South of Main Street, some of the streets reveal the presence of the White Pass and Yukon Route.
When the Close Brothers, a London based financial house, dispatched a survey party to study the feasibility of a railroad from Skagway to Whitehorse in 1897, the news was not encouraging. The four man team, headed by Sir Thomas Tancread, said "forget it". Then fate intervened. While preparing to leave Skagway, Tancread met a Canadian Railway contractor Michael Heney, who had just completed an independent survey. Heney argued long and loud that the railway could - indeed must - be built. Tancread was finally convinced and the rest is history.
And that brings us to the streets of Whitehorse south of Main.

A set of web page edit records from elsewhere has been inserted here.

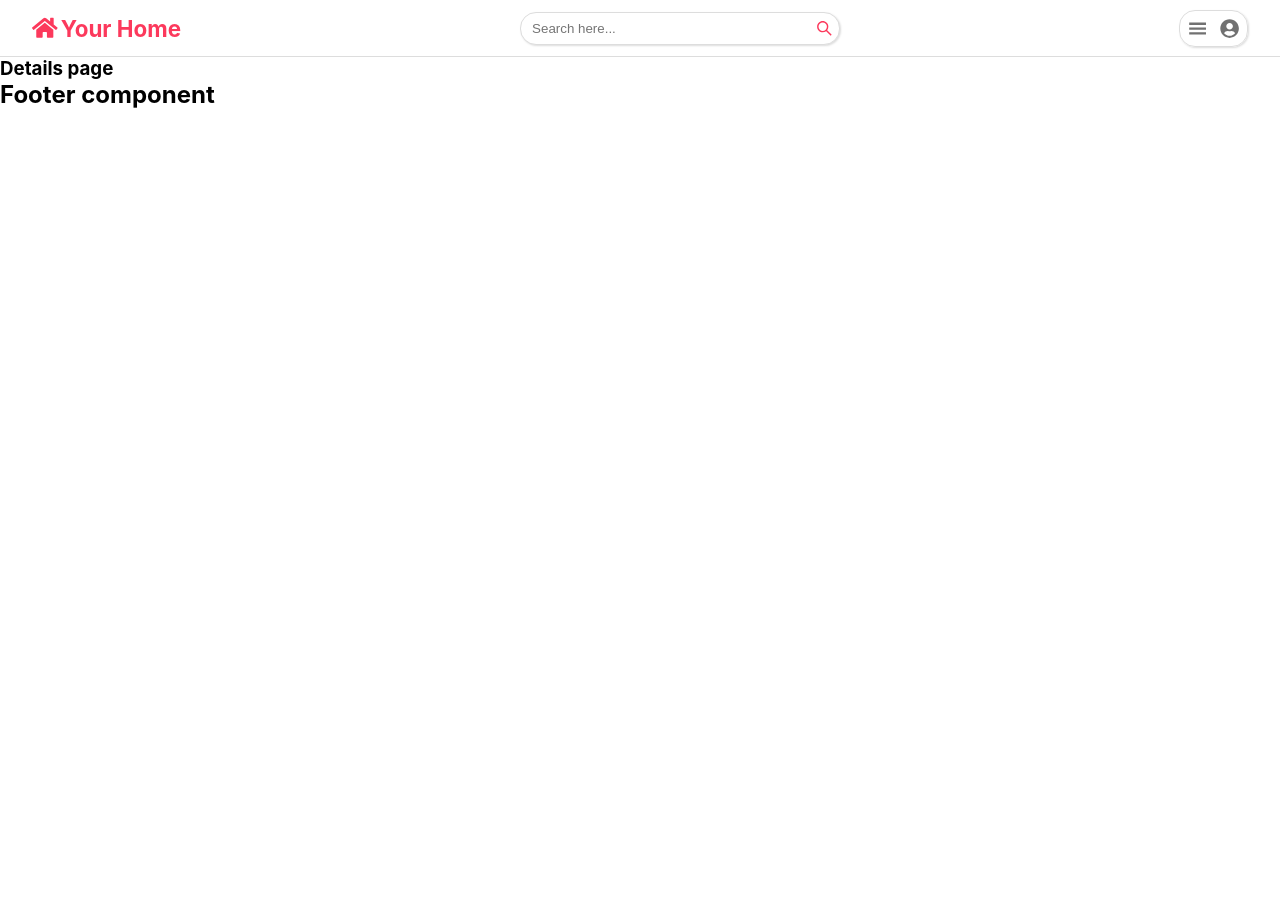
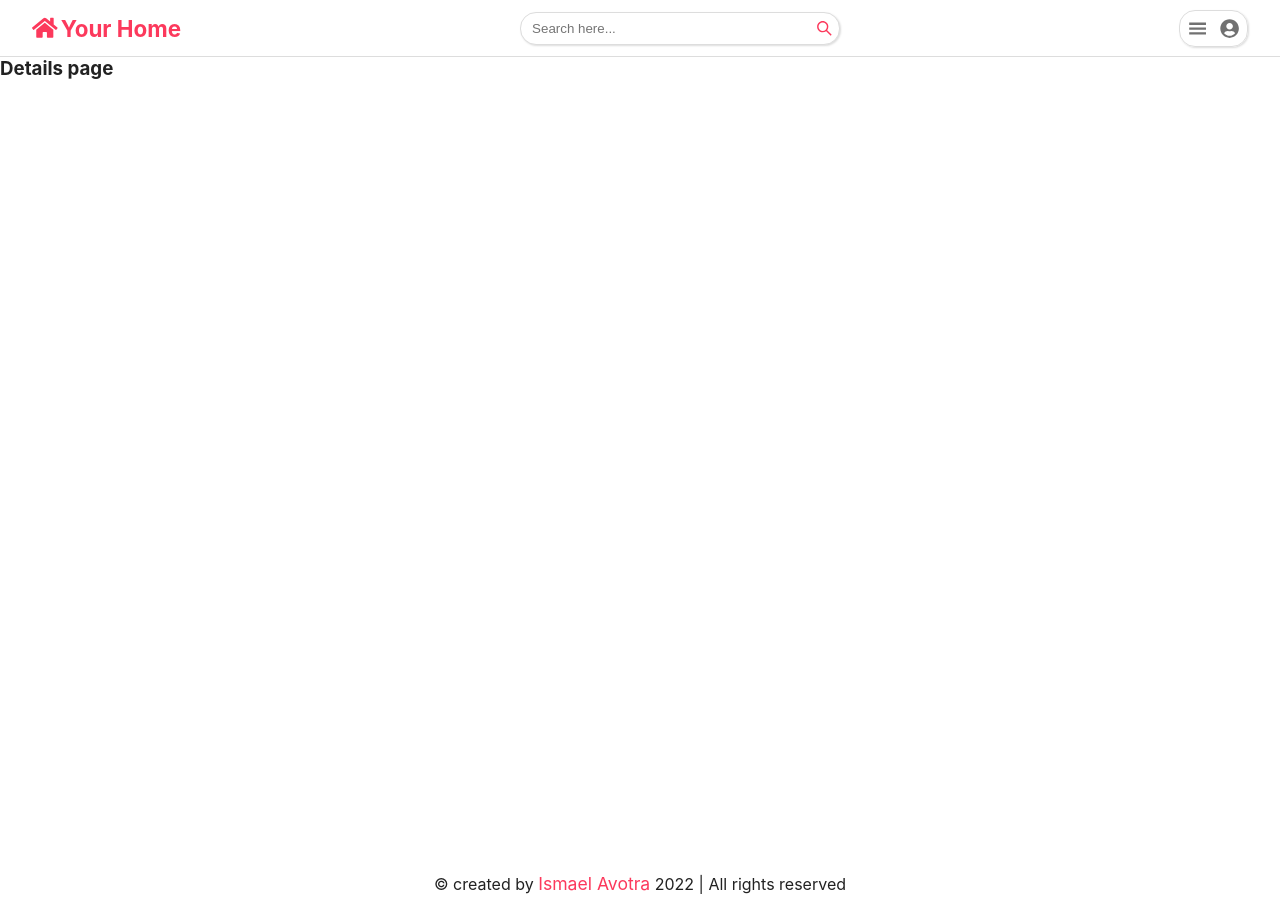
Before and after one commit to IsmaelAvotra/real-estate-app, a Next.js app: page /property/1 in a window 1280 px wide. Before the commit the page ends 800 px from the top, so only its background shows below. Built offline with nearby package versions, Linux system fonts and the light colour scheme.

Commit message:
property details

```diff
--- a/components/footer/Footer.jsx
+++ b/components/footer/Footer.jsx
@@ -1,9 +1,13 @@
 import React from 'react'
+import styles from './Footer.module.css'
 
 const Footer = () => {
+  const date = new Date().getFullYear()
   return (
-    <div>
-      <h2>Footer component</h2>
+    <div className={styles.footer}>
+      <p>
+        © created by <span>Ismael Avotra</span> {date} | All rights reserved
+      </p>
     </div>
   )
 }
--- /dev/null
+++ b/components/footer/Footer.module.css
@@ -0,0 +1,14 @@
+.footer {
+  padding: 1rem;
+  text-align: center;
+  background-color: #ffffff;
+}
+
+.footer p {
+  color: #222222;
+}
+
+.footer span {
+  font-size: 1.1rem;
+  color: #fc395c;
+}
--- a/components/property/Property.jsx
+++ b/components/property/Property.jsx
@@ -45,7 +45,7 @@ const Property = ({
             <div className={styles.price}>
               <p>{isVerified && <GoVerified />}</p>
               <p>
-                AED {millify(price)} {rentFrequency && `/${rentFrequency}`}
+                MAD {millify(price)} {rentFrequency && `/${rentFrequency}`}
               </p>
             </div>
             <div className='agencyname'>
--- /dev/null
+++ b/pages/property/PropertyDetails.module.css
@@ -0,0 +1,5 @@
+.propertydetails {
+  min-height: 100vh;
+  background-color: #ffffff;
+  color: #222222;
+}
--- a/pages/property/[id].jsx
+++ b/pages/property/[id].jsx
@@ -1,8 +1,9 @@
 import React from 'react'
+import styles from './PropertyDetails.module.css'
 
 const PropertyDetails = () => {
   return (
-    <div>
+    <div className={styles.propertydetails}>
       <h3>Details page</h3>
     </div>
   )
```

A small cabin sat on Elliott Street in the '40s and '50s. Today, that cabin sits at the MacBride Museum, a cabin said to be the home of Sam McGee. Elliott Street is named for Frank Elliott, who was lawyer for the White Pass in their Chicago office in 1899. Later he became president of the company.
One street south, sat a school - Lambert Street School - where as a youngster I clearly heard the huge outdoor bell call us primary students to class. Lambert is named for Cowley Lambert, who was a director of the White Pass company in England.
Next, Hanson Street, where the old Whitehorse hospital was located at the corner of Second Avenue. Hanson is also a White Pass street, named for Edwin Hanson, another company director in England in the early days.
E.C. Hawkins was an engineer who, with Thomas Tancread in 1897, decided the railway could not be built. After being convinced otherwise by Michael Heney, Hawkins became the chief engineer in charge of the entire construction project. He was also general manager of the White Pass company when it began service in 1900. Hawkins Street is named for the man who, luckily, listened to Heney.
One day in the early '70s, I had a pleasant interview with an oldtimer who worked with the White Pass as a boy in 1900. He must have been some boy because he became the company's president and held the job from 1940 to 1957. Rogers Street is named for Clifford J. Rogers.
There is one more White Pass street in downtown Whitehorse, the only one located north of Main. Wheeler Street was named for Herbert Wheeler, the third company president, who kept the rails rolling in spite of the great depression of the dirty '30s.
Next, as we continue our tour of the streets of Whitehorse, a collection of famous streets with nothing really to connect them except for the famous names they bear.
A CKRW Yukon Nugget by Les McLaughlin